FOR THE HAND LINES
The classification of the formation combinations among the primary hand lines (palmar flexion creases) started only after Langdon Down (1909) had first described the significance of the simian crease for Down's syndrome. An overview of the historic developments since then has been described in R.S. Bali's 'Antropology of crease morphogenesis' (chapter 9). The key elements of Bali's summary are presented below, featured with a list of articles that present interesting innovations regarding the issue of classification of the major hand lines.
- R.L. Down described the link between the simian crease and Down's syndrome, in an article titled: 'Mongolian Imbecility').

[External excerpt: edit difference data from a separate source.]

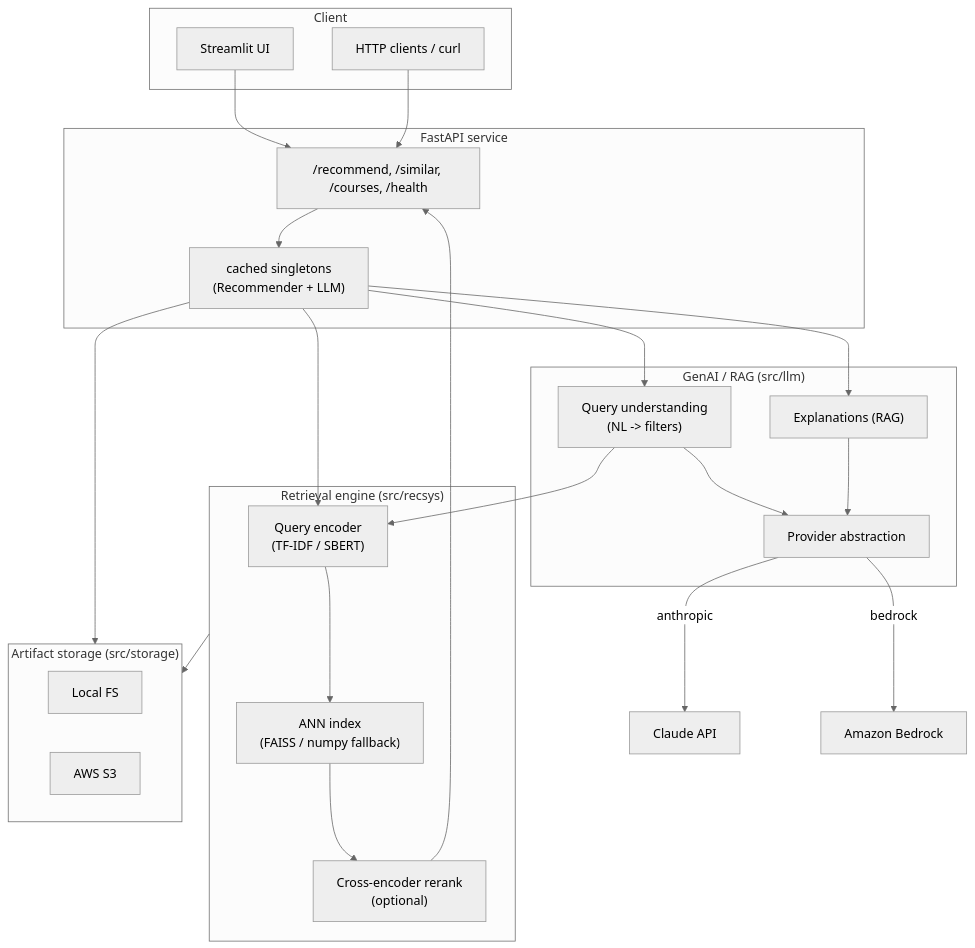
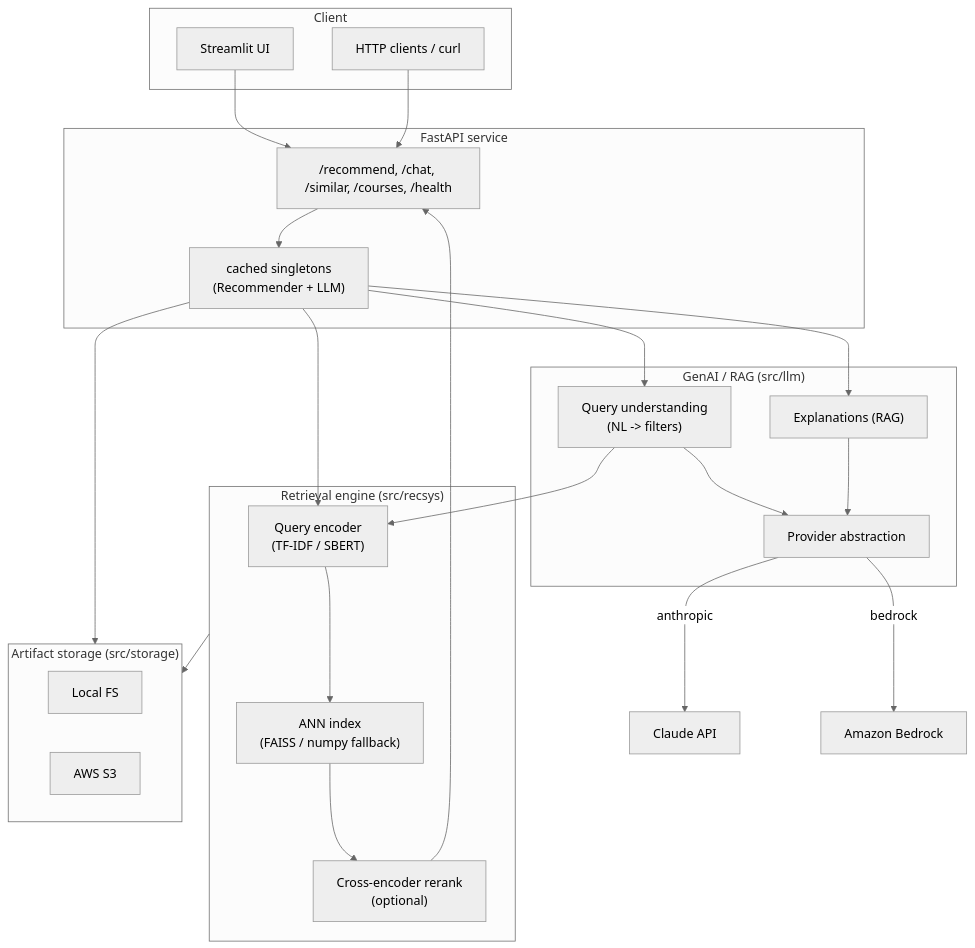
The first of 3 diagrams in docs/architecture.md (KhangPhanTZ/course-recommender-simple), drawn with Mermaid (neutral theme) before and after one commit. The commit also changed other lines of this file and 21 other files, not shown here.

First line of the commit message:
refactor(ui): remove Map + Explore pages, merge Architecture into About

````diff
--- a/docs/architecture.md
+++ b/docs/architecture.md
@@ -9,41 +9,41 @@
 ```mermaid
 flowchart TB
     subgraph Client
         UI["Streamlit UI"]
         Curl["HTTP clients / curl"]
     end
 
     subgraph Serving["FastAPI service"]
-        R["/recommend, /similar, /courses, /health"]
+        R["/recommend, /chat, /similar, /courses, /health"]
         DEP["cached singletons\n(Recommender + LLM)"]
     end
 
     subgraph Engine["Retrieval engine (src/recsys)"]
         ENC["Query encoder\n(TF-IDF / SBERT)"]
         IDX["ANN index\n(FAISS / numpy fallback)"]
         RR["Cross-encoder rerank\n(optional)"]
     end
 
     subgraph GenAI["GenAI / RAG (src/llm)"]
         QU["Query understanding\n(NL -> filters)"]
         EX["Explanations (RAG)"]
         PROV["Provider abstraction"]
     end
 
     subgraph Storage["Artifact storage (src/storage)"]
         LOC["Local FS"]
         S3["AWS S3"]
     end
 
     UI --> R
     Curl --> R
     R --> DEP --> ENC --> IDX --> RR --> R
     DEP --> QU --> ENC
     DEP --> EX
     QU --> PROV
     EX --> PROV
     PROV -->|anthropic| CLAUDE["Claude API"]
     PROV -->|bedrock| BR["Amazon Bedrock"]
     DEP --> Storage
     Engine --> Storage
 ```
````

- H. Pöch presented the first attempt to describe palm crease classifications, by describing both transverse and longitudinal creases of the palm in terms of formulas. The significance of Pöch's classification was later confirmed in an ethnic study.
- J. Schaeuble described the interrelation between the primary palmar creases and the interdigital pads (volar pads). This topic was later described with many more details by S. Kimura (1986) and W.J. Babler (1991).
- W. Portius presented the first attempt to classify the simian palm crease, he described a model of four types: i.e. one transitional variant (I), two incomplete variants (II + III), and one complete variant (IV) - see the picture below.
Other researchers have presented many alternative models for describing the simian crease, featured with a different number of types varying from three to up to eleven (M. Th. de Lestrange, 1969 - see picture below) simian line variants.
- E. Fisher was the first to investigate the genetic aspect of simian creases with the help of twins and family data.
- K. Kimura & S. Hagiya described the first model for classifying the onset of the life line (radial longitudinal crease) combined with the onset of the head line (proximal transverse crease). The model included 5 types: opened, meeting, crossing, sub-close, and closed - see the picture below.
By the way, these authors also first described the 'M' figure - which later became associated later with the Sydney line (see the 1968 article).
- B. Leiber proposed three theoretical sets (A, B and AB) of totally 108 different formations for the 3 'primary palmar creases' - see the picture below (set A only).
- S.G. Purvis-Smith & M.E. Menser were the first who described the diagnostic significance of the Sydney line for congenital rubella; and later also for Leukaemia (1969) and Down's syndrome (1972).
- R.S. Bali & R. Chaube advocated for a fresh approach and plead that most of the existing methods are simian crease oriented and their subsequent influence appear to have hampered the growth of a new methods of crease classifications. Their approach was to classify the palmar creases into three main categories: 1 - single radial base crease (SRBC), 2 - double radial base crease (DRBC), 3 - triple radial base crease (TRBC). The authors also introduced the term 'radial base point'. See the picture below:
- Eswaraiha was first to introduce a classification system for a set of longitudinal palmar creases, combining the life line (radial longitudinal crease), fate line (sagittal crease), and via lasiva (ulnar crease) - see the picture below.
- R.S. Bali introduced the term 'carpal base point' in the work Application and Methodological Perspectives in Dermatoglyphics.
RECOMMENDED (INNOVATIVE) ARTICLES:
- 'The Sydney line: a significant sign in Down's syndrome', Purvis-Smith, S.G. [PDF]
- 'Palmar Crease Variants and Their Clinical Significance', Dar. H, et.al [PDF]
- 'Dermatoglyphics and abnormal palmar flexion creases as markers of early prenatal stress in children with idiopathic intellectual disability', Rosa. A, et.al [PDF]
- 'New contributions to the study of the transverse palmary sulcus and of it's similar ridge formations', Tarca, Ana [PDF]
- 'Palmprint classification using principal lines', Xiangqian Wu, et.al [PDF]